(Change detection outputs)
++++++++++++++++++++

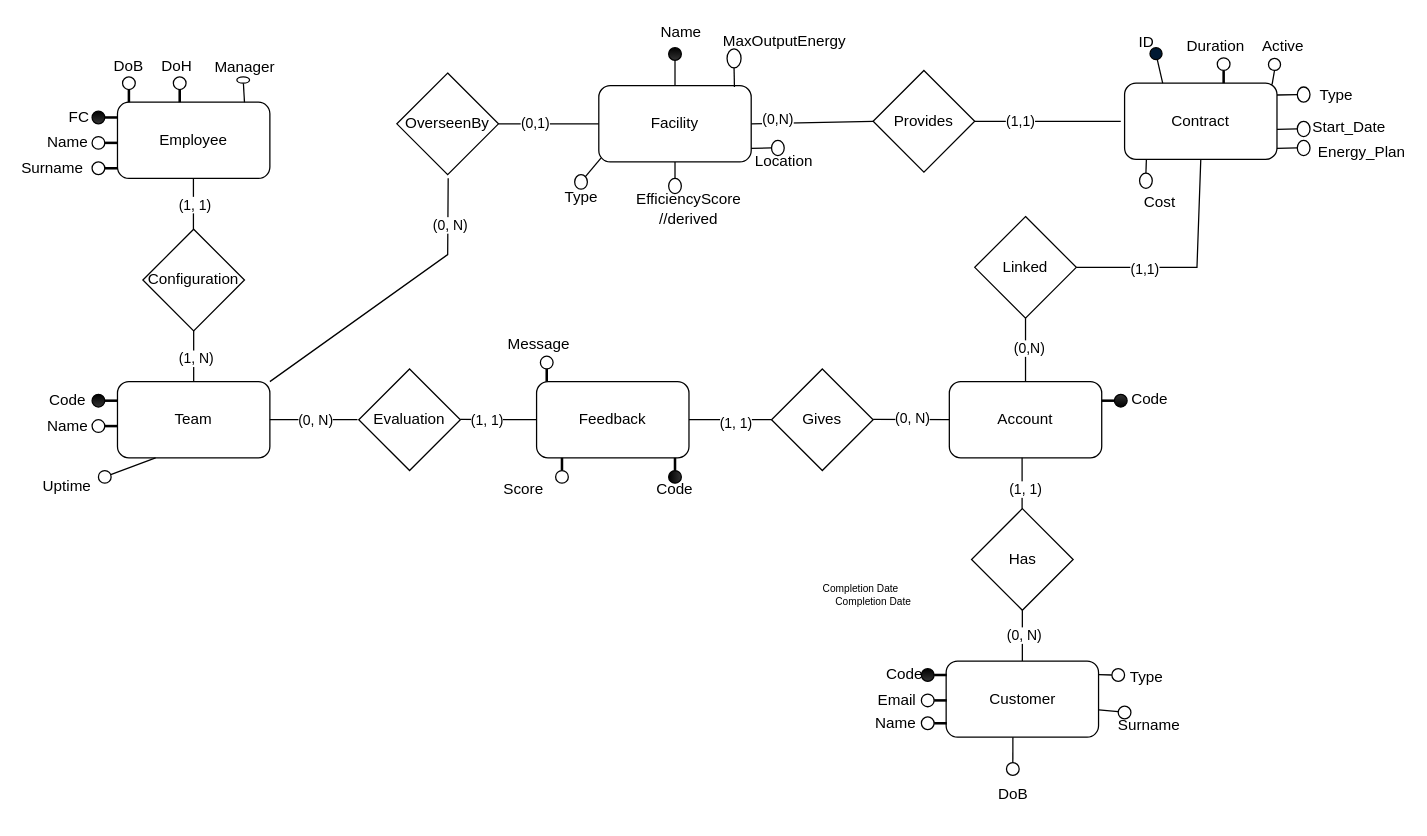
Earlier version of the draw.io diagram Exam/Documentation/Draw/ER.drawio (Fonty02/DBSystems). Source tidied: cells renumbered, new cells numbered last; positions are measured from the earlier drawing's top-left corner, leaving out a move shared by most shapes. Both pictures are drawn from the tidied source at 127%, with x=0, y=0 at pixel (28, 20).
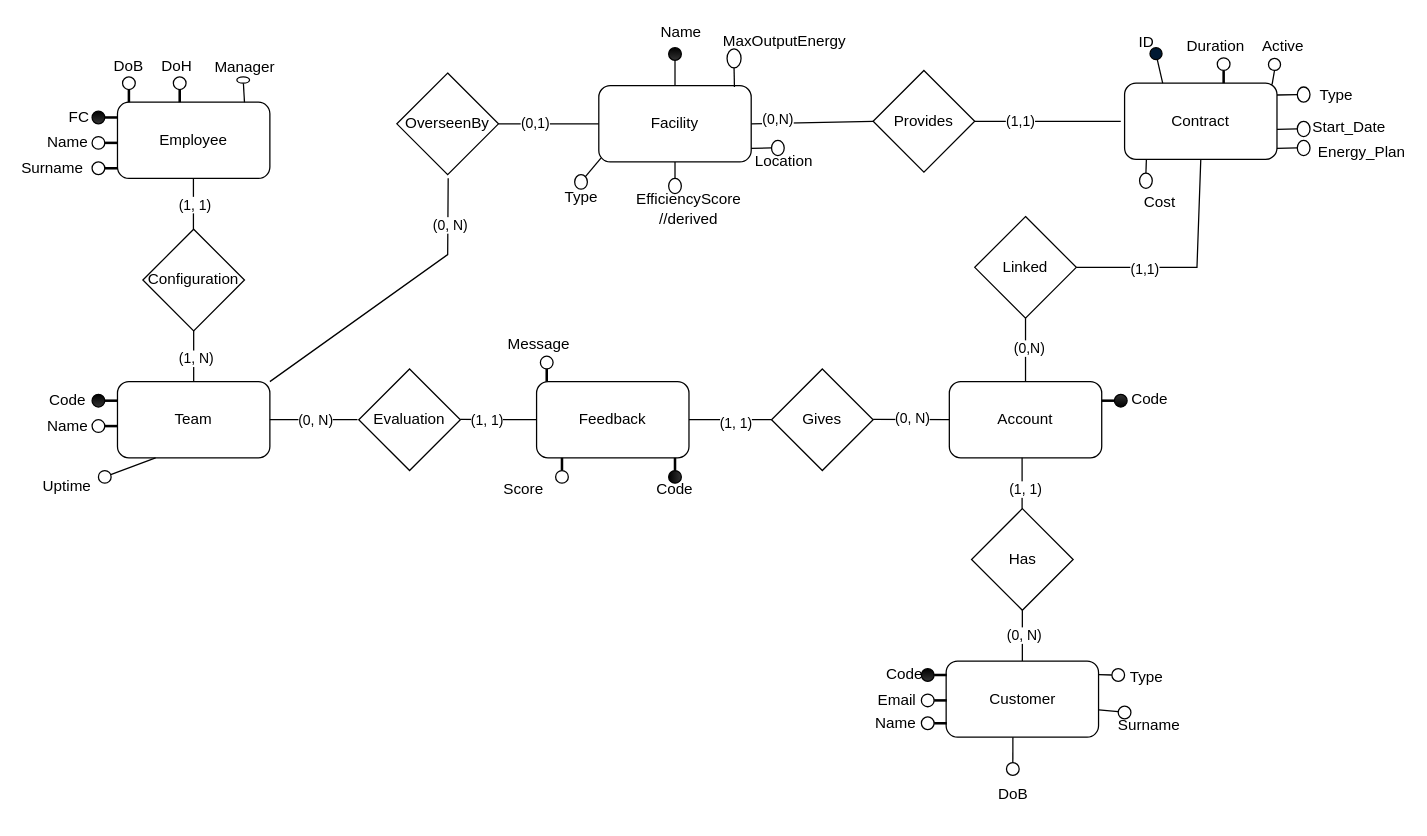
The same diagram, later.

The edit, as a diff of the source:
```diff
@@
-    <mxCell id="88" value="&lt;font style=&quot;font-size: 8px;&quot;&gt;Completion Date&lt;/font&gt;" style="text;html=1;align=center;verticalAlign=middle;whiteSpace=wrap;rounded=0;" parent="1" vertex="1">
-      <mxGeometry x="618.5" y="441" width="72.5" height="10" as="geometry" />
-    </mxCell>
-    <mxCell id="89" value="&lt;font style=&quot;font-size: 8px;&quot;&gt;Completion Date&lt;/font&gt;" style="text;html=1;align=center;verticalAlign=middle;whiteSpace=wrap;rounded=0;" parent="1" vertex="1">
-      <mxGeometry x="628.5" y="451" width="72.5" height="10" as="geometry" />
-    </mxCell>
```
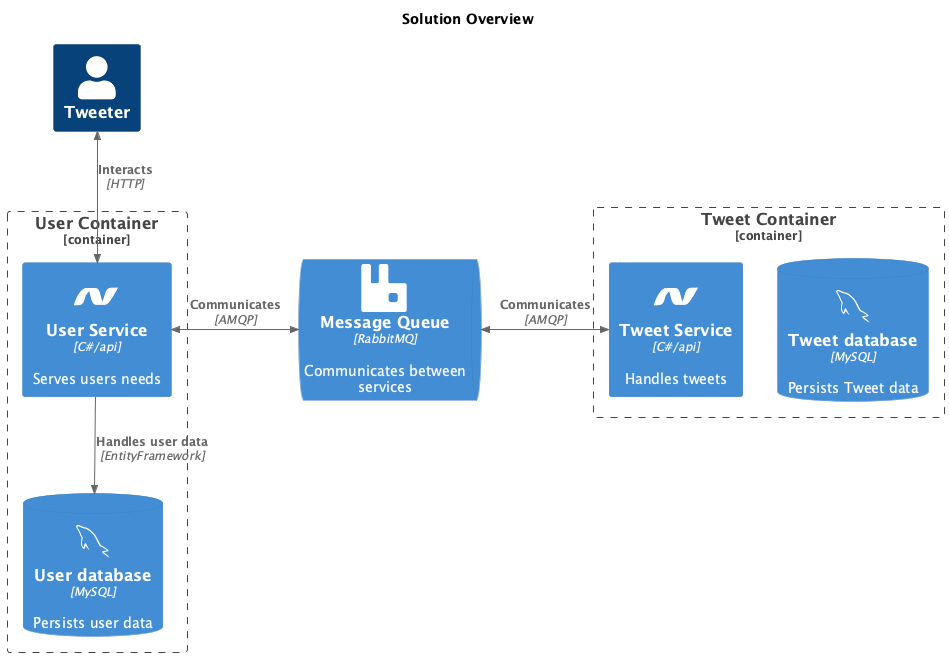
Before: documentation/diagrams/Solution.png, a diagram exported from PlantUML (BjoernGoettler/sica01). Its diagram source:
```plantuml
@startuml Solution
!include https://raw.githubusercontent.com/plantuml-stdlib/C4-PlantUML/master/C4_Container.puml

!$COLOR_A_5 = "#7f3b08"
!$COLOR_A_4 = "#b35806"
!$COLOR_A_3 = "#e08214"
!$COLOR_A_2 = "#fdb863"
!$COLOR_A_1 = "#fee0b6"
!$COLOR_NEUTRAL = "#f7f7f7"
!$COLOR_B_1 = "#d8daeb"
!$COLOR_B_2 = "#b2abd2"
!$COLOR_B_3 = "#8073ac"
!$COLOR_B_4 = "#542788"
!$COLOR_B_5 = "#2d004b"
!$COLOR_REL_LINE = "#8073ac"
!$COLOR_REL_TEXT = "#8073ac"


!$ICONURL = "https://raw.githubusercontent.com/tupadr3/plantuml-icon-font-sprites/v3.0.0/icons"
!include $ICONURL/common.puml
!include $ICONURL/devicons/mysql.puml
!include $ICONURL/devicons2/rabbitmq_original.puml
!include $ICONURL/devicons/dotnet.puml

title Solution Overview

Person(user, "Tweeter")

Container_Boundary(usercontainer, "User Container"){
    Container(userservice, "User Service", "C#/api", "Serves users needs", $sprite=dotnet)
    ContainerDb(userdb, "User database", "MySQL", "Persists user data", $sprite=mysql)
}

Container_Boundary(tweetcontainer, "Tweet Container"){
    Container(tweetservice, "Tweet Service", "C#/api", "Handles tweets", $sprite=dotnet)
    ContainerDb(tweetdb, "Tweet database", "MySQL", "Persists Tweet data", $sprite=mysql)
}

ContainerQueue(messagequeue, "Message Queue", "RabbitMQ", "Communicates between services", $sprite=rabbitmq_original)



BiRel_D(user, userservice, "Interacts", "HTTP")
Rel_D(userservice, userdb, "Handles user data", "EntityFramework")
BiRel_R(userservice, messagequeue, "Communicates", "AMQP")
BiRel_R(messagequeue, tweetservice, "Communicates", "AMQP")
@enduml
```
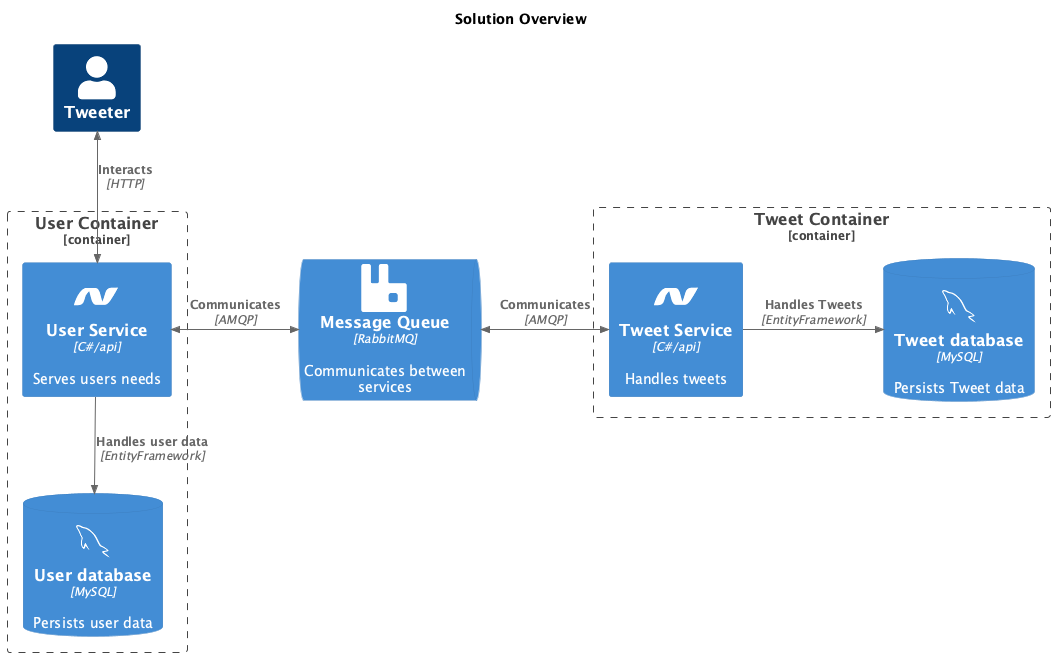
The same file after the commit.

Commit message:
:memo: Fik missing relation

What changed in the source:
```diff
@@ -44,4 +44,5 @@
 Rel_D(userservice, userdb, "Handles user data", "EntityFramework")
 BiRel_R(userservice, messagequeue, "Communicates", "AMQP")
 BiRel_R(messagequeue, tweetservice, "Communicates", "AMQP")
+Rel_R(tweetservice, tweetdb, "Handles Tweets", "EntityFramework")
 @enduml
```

++++++++++++++++++++

▶ [Work task]:
Return each line of the data that contains the string "tweetservice".

▶ [Problem solution]:
    Container(tweetservice, "Tweet Service", "C#/api", "Handles tweets", $sprite=dotnet)
BiRel_R(messagequeue, tweetservice, "Communicates", "AMQP")
 BiRel_R(messagequeue, tweetservice, "Communicates", "AMQP")
+Rel_R(tweetservice, tweetdb, "Handles Tweets", "EntityFramework")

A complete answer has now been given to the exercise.